2010-01-27 07:28

Pretoria - If the medical parole policy was changed it would have no bearing on prisoners who had been granted parole prior to its enactment, chair of the national council on correctional services, Judge Siraj Desai said in Pretoria on Tuesday.

"These rules do not envisage being retrospective in nature," Desai said in response to media questions relating to how a new policy would impact on convicted fraudster's Schabir Shaik's medical parole.

He said recommendations of the new policy were that medical parole could be revoked if a person recovered from an illness.

"If a person is released on medical parole, in terms of these proposals he can he be reconsidered if he gets better. His parole could be reviewed."

In opening remarks earlier, Correctional Services Minister Nosiviwe Mapisa-Nqakula said research indicated that "well over 60%" of offenders granted parole on medical grounds have gone on to make a full recovery, leading productive lives.

"The law is silent as to whether such persons should finish their sentences in incarceration or at correctional centres," she said.

Recommendations for medical parole

Recommendations for those eligible for consideration included prisoners who were bedridden, terminally ill, had a physical disability that prevented personal hygiene functions, had a cognitive disability which had worsened since imprisonment and a physical disability which had deteriorated and impacted on human dignity.

Mapisa-Nqakula said previously medical practitioners had shied away from declaring someone "in the final phase of any terminal disease or condition" because it was difficult to determine with absolute clarity.

In some instances this was also because they could be held liable if this was not in fact the case.

"A number of bedridden inmates did not qualify for placement on parole under this provision, despite the fact that their human dignity was seriously impaired by their continued incarceration in such circumstances," she said.

Recommendations also included a pregnant offender and any other case where it was considered that further incarceration would reduce a prisoner's life expectancy.

HIV-positive inmates

Parole for patients with HIV/Aids would form part of deliberations.

"Tackling this pandemic with our correctional services facilities has not been easy pickings," she said, adding that the life expectancy of someone living with HIV/Aids was difficult to predict.

Policy recommendations regarding prisoners who were granted medical parole including helping to find them accommodation with access to medical facilities and eligibility for public benefits such as old age pensions.

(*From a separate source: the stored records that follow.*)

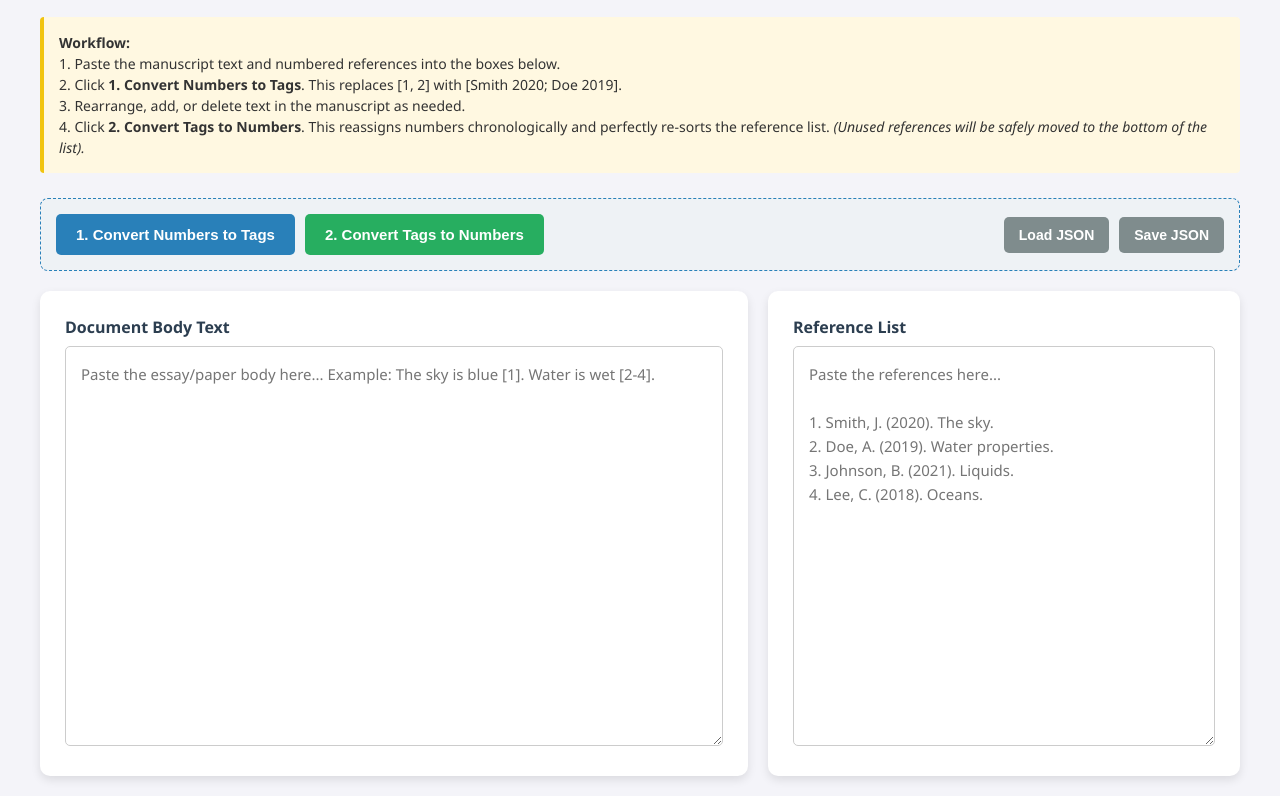
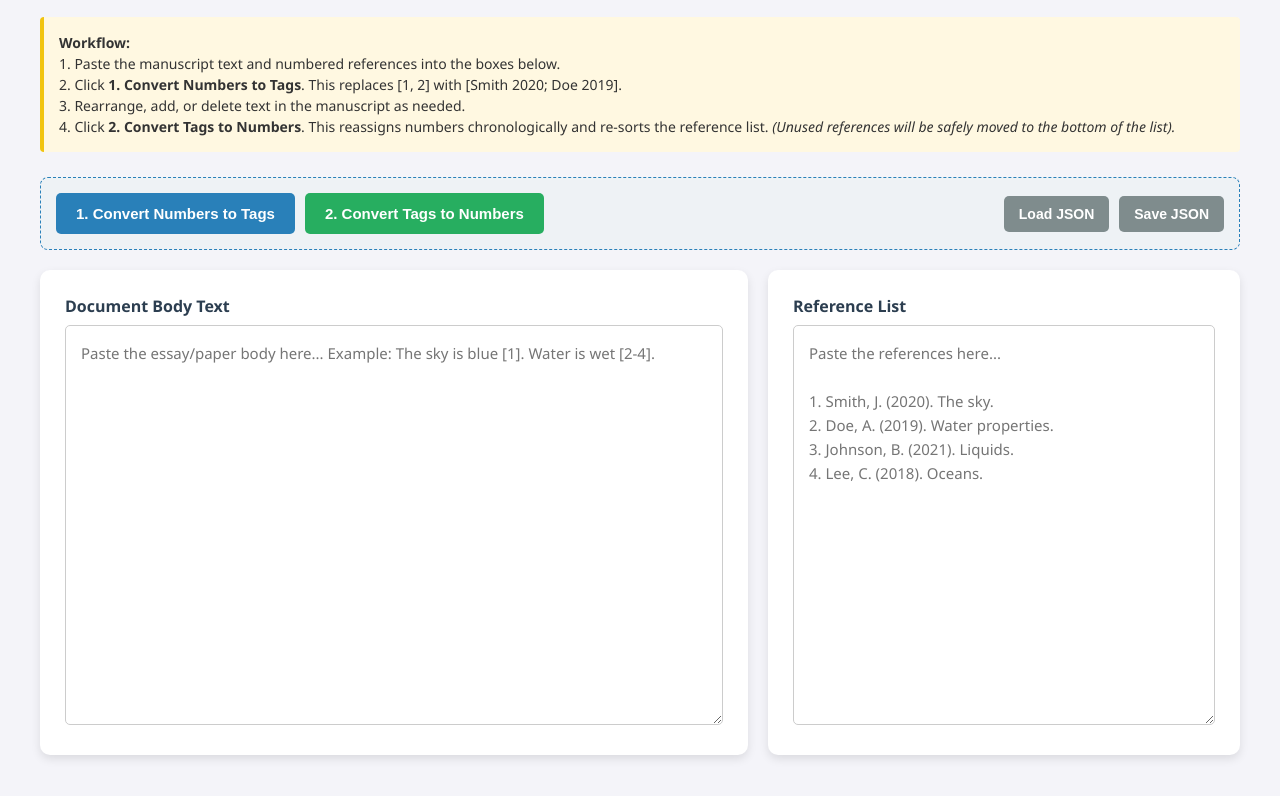
Before and after one commit to bob-friedman/bibliography-manager, a plain HTML site: page tools/citation-renumberer/index.html in a window 1280 px wide. Shown: the part 93-889 px from the top of the page. After the commit the page ends 868 px from the top, so only its background shows below. Drawn offline with Linux system fonts and the light colour scheme.

Commit message:
Edit to text description for clarity

```diff
--- a/tools/citation-renumberer/index.html
+++ b/tools/citation-renumberer/index.html
@@ -126,7 +126,7 @@
             1. Paste the manuscript text and numbered references into the boxes below.<br>
             2. Click <strong>1. Convert Numbers to Tags</strong>. This replaces [1, 2] with [Smith 2020; Doe 2019].<br>
             3. Rearrange, add, or delete text in the manuscript as needed.<br>
-            4. Click <strong>2. Convert Tags to Numbers</strong>. This reassigns numbers chronologically and perfectly re-sorts the reference list. <em>(Unused references will be safely moved to the bottom of the list).</em>
+            4. Click <strong>2. Convert Tags to Numbers</strong>. This reassigns numbers chronologically and re-sorts the reference list. <em>(Unused references will be safely moved to the bottom of the list).</em>
         </div>
 
         <div class="toolbar">
```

It was also suggested that there should be written acceptance of responsibility by an appropriate adult to take care of the person.

The document was expected to be completed by the end of the financial year.